During my trip to Washington, D.C., I visited numerous statues/memorials including the George Mason Memorial. This memorial, located in East Potomac Park in Washington, D.C., honors George Mason, author of the Virginia Declaration of Rights, which inspired Thomas Jefferson while drafting the Declaration of Independence and especially the Bill of Rights. George Mason wrote the 1776 Virginia Declaration of Rights and later attended the Constitutional Convention in 1787. Mason persuaded our forefathers to include individual rights as a part of the Bill of Rights. He was sometimes known as "The Reluctant Statesman," which was also the title of a biography written about him by Robert A. Rutland.
Dedicated on April 9, 2002, the memorial consists of a bronze statue of Mason, set back in a landscaped grove of trees and flower beds, arranged around a circular pool and fountain. The sculpture is "very intimate, inviting." Mason appears in 18th-century garb, from buckled shoes to tricorn hat, seated on a marble bench with his legs crossed, but leaning backward on one arm and gazing off in the general direction of the Washington Monument. Two stone slabs are inscribed with some of Mason's words, i.e., referring to Mason's rejection of slavery, "that slow Poison, which is daily contaminating the Minds & Morals of our People."

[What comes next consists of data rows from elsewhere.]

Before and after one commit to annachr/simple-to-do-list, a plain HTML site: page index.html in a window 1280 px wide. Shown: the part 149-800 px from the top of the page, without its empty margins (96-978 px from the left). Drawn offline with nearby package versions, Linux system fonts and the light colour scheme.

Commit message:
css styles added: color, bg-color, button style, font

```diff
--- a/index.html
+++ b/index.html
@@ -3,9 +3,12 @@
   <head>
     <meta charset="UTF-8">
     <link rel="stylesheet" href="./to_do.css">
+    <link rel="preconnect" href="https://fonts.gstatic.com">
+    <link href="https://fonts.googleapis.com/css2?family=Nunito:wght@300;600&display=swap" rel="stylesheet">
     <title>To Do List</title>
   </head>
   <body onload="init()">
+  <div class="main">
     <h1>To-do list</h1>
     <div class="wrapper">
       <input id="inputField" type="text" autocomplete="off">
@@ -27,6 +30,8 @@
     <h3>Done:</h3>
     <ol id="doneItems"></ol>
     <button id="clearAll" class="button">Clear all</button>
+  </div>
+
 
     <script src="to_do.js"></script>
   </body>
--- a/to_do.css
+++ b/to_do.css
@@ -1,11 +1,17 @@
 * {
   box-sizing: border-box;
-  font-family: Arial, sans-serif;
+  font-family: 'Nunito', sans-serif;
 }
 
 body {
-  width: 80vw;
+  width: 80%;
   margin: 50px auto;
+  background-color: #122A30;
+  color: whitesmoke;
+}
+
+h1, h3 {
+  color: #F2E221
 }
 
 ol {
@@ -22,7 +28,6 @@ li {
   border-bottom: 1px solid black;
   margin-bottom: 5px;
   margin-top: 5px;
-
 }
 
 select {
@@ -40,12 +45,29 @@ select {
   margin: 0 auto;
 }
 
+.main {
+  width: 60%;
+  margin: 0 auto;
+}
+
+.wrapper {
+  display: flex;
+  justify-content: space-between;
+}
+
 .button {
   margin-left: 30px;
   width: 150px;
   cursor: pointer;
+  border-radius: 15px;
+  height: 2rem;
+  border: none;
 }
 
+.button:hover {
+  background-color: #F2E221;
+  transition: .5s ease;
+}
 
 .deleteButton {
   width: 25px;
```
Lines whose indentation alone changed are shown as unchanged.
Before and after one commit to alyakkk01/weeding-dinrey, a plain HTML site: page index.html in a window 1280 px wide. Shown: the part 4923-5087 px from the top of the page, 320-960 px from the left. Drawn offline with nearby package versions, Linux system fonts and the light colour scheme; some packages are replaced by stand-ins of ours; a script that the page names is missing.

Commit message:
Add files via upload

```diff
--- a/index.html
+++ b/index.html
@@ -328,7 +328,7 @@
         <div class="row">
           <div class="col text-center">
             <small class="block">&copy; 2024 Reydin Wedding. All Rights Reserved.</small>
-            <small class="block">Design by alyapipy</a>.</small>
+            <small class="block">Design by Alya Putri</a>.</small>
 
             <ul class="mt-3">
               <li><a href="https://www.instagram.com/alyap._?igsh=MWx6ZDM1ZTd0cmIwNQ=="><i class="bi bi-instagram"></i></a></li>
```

The architect was Faye B. Harwell and the sculptor Wendy M. Ross. The memorial is managed by National Mall and Memorial Parks.
Hours: Always open, though rangers generally are not posted here.
Location: On Ohio Drive at the Tidal Basin, between the Jefferson and FDR memorials.
Transportation: Metro: Smithsonian, with a 20-minute walk.
Price: Free admission.